That latter feature is important. After all, fleet operators financially canâ€™t simply switch to electric trucks from diesel-powered engines all at once, even with the promised lower total cost of ownership. Electric truck manufacturers thus run the risk of mostly waiting for replacement truck needs to arise.
But Hyliionâ€™s solution gets around that problem, at least for CNG models. And with fleet operators and their customers looking to lower their carbon footprints (and, yes, save some money as well), the nature of the offering should allow Hyliion to get to demand quicker.
Meanwhile, particularly after a recent pullback, HYLN looks potentially cheap. In a presentation from June released when its merger with Tortoise Acquisition was announced, Hyliion projected revenue of $2 billion in 2024. EBITDA (earnings before interest, taxes, depreciation and amortization) is targeted to come in around $600 million.
Given minimal capital expenditure requirements, that in turn suggests substantial free cash flow. Itâ€™s not unreasonable to believe that were Hyliion to hit those marks, the companyâ€™s market capitalization could clear $20 billion (10x revenue and 35x EBITDA). In that scenario, the Hyliion stock price would be well past $100, against a current $18.
So Many Questions
Of course, the fact that HYLN trades at $18 itself is proof that the market doesnâ€™t trust those targets. Skepticism abounds, for good reason.
After all, those targets are developed by Hyliion itself. A more sober view raises a number of questions and concerns.
Notably, weâ€™ve heard a similar story quite recently from Nikola (NASDAQ:NKLA). The business models are not quite the same, but Nikola too promised to revolutionize the trucking industry. A short-seller highlighted a number of questionable claims from the company, the â€œhaloâ€ around Nikola faded, and NKLA stock crashed 80%.

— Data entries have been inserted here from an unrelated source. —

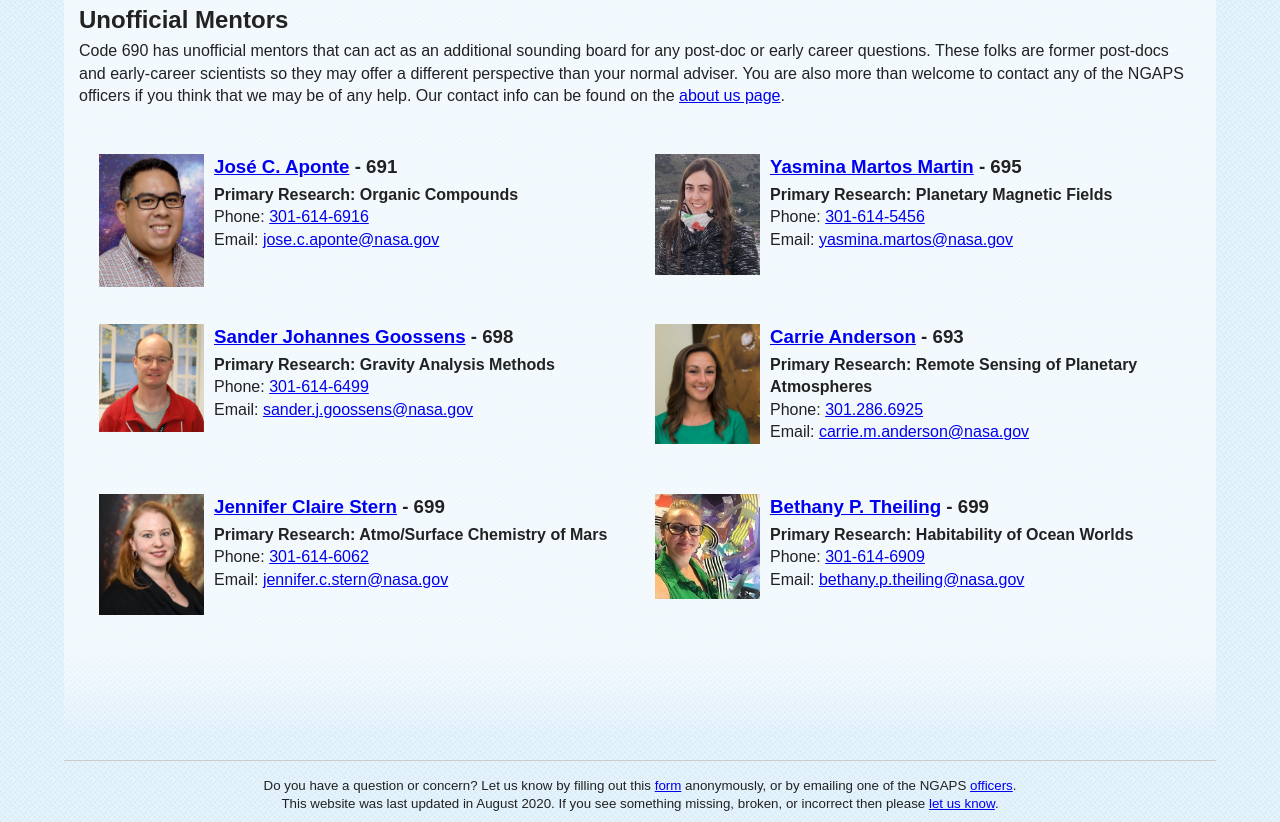
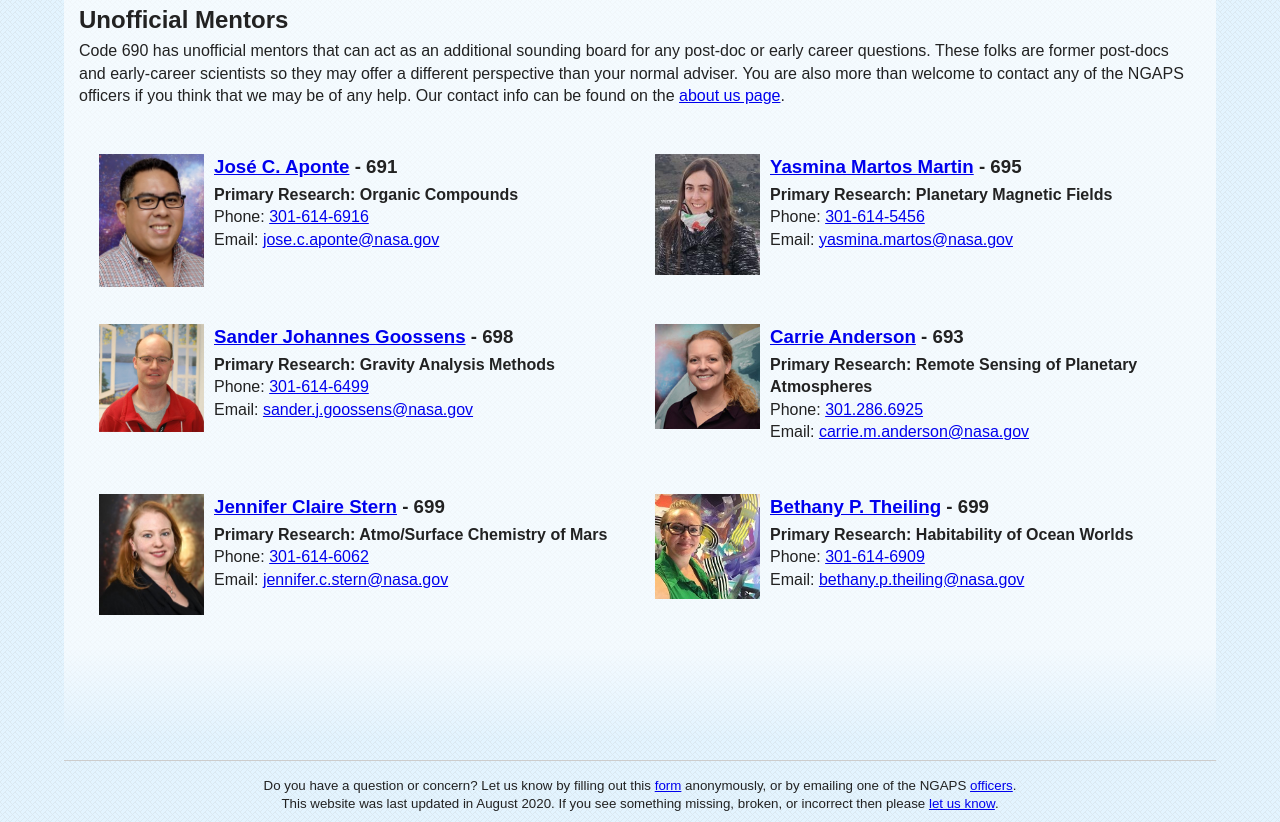
Before and after one commit to jrenaud90/NGAPS, a plain HTML site: page new/working.html in a window 1280 px wide. Shown: the part 1093-1915 px from the top of the page. Drawn offline with Linux system fonts and the light colour scheme.

Commit message:
missing mentor photo

```diff
--- a/new/working.html
+++ b/new/working.html
@@ -545,7 +545,7 @@
 
                         <li class="left_personal">
                             <div class="staff_img_container">
-                                <img src="photo/mentor/gina.jpg" alt="Carrie Anderson">
+                                <img src="photo/mentor/carrie.jpg" alt="Carrie Anderson">
                             </div>
                             <div class="staff_text_container">
                                 <h3><a href="https://science.gsfc.nasa.gov/sed/bio/carrie.m.anderson">Carrie Anderson</a> -
```
Also changed, not shown: new/photo/mentor/carrie.jpg (added).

Hyliion was the target of a different short report, which itself highlighted points of concern. Notably, until 2016 Hyliion was working on the trailer of the truck, not the tractor. Itâ€™s not entirely clear why the company pivoted (though one assumes the tractor business didnâ€™t work out), but Hyliion has kept the same not-yet-proven claim of 30% savings on fuel.
That report aside, there are obvious questions. Hyliion has a market capitalization just shy of $3 billion, yet year-to-date has spent just $8 million on research and development. It promises to revolutionize Class 8 drivetrains, yet has only ten patents and 17 outstanding applications. In fact, the patents (according to the short seller) apply to the former business model.

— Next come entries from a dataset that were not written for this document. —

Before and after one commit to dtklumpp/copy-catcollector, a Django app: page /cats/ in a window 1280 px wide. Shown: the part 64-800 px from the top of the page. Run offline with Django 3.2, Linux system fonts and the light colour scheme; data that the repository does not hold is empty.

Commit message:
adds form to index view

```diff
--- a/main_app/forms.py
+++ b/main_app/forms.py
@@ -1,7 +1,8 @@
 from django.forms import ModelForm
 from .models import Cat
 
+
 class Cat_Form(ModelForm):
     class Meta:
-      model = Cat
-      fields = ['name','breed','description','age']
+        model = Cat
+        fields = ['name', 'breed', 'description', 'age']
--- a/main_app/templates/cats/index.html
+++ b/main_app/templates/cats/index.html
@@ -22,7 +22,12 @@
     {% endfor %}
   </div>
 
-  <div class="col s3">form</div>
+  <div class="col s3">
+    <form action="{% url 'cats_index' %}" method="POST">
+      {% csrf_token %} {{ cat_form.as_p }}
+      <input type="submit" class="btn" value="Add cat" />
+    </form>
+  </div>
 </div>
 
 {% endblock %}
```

And of course, thereâ€™s competition. Auto parts giant Dana (NYSE:DAN) invested in and partnered with Hyliion, but has developed its own electric platform. PACCAR (NASDAQ:PCAR), the owner of the Peterbilt and Kenworth nameplates, can produce its own electric and hydrogen models. Why will Hyliion win?
Picking a Side
Of course, those concerns have an echo of another EV story as well, that of Tesla (NASDAQ:TSLA). For years, skeptics scoffed at Tesla as a transformative company. Elon Musk overpromised too much. Legacy auto manufacturers eventually would crush their upstart competitor. Tesla wasnâ€™t profitable.
Those skeptics missed out (or worse, if they shorted TSLA). The believers won big. Tesla now has a market capitalization of $650 billion.
To be sure, it is highly unlikely (to be generous) that Hyliion proves to have the same story. Still, investors who have bet on potential have won most of those bets. If Hyliion delivers, it will create a new crop of winners, even if that does seem like an awfully big â€œif.â€
On the date of publication, Vince Martin did not have (either directly or indirectly) any positions in the securities mentioned in this article.Â